## Work order
Scan the data for "TimelineOppositeContent" and copy the lines it appears in.

## Records from a data collection
* * * * *
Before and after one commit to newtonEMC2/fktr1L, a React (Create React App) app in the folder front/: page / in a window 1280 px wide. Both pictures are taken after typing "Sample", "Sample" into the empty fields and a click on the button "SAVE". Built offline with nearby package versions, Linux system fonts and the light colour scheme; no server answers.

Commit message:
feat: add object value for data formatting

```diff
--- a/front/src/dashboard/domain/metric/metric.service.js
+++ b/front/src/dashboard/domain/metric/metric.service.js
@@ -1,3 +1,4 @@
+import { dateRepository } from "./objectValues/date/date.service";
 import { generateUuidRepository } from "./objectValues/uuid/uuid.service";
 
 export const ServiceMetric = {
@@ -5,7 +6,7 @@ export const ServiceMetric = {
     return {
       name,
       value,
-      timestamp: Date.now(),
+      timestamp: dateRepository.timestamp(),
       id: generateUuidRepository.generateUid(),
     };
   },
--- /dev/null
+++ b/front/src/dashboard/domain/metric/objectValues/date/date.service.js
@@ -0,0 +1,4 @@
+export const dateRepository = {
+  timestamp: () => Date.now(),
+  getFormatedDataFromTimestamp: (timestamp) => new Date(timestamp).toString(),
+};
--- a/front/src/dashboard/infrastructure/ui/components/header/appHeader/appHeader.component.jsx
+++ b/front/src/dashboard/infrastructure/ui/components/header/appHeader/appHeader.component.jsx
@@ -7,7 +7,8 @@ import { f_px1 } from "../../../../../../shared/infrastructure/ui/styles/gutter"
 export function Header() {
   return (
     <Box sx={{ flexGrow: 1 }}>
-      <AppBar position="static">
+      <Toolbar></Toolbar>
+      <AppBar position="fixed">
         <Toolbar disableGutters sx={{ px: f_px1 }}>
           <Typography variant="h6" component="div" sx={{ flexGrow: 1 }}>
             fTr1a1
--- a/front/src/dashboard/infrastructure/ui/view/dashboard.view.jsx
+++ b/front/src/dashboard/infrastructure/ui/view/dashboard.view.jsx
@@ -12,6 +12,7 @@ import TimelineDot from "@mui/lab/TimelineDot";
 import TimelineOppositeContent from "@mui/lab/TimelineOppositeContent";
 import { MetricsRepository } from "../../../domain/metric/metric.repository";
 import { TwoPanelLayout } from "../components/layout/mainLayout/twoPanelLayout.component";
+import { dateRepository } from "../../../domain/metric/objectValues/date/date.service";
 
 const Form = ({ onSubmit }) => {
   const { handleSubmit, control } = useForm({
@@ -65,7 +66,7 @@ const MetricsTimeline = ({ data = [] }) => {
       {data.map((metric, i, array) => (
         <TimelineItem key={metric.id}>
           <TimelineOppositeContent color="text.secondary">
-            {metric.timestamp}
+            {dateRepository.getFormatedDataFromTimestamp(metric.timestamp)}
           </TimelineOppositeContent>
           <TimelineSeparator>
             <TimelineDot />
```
* * * * *
## Answer space
 import TimelineOppositeContent from "@mui/lab/TimelineOppositeContent";
           <TimelineOppositeContent color="text.secondary">
           </TimelineOppositeContent>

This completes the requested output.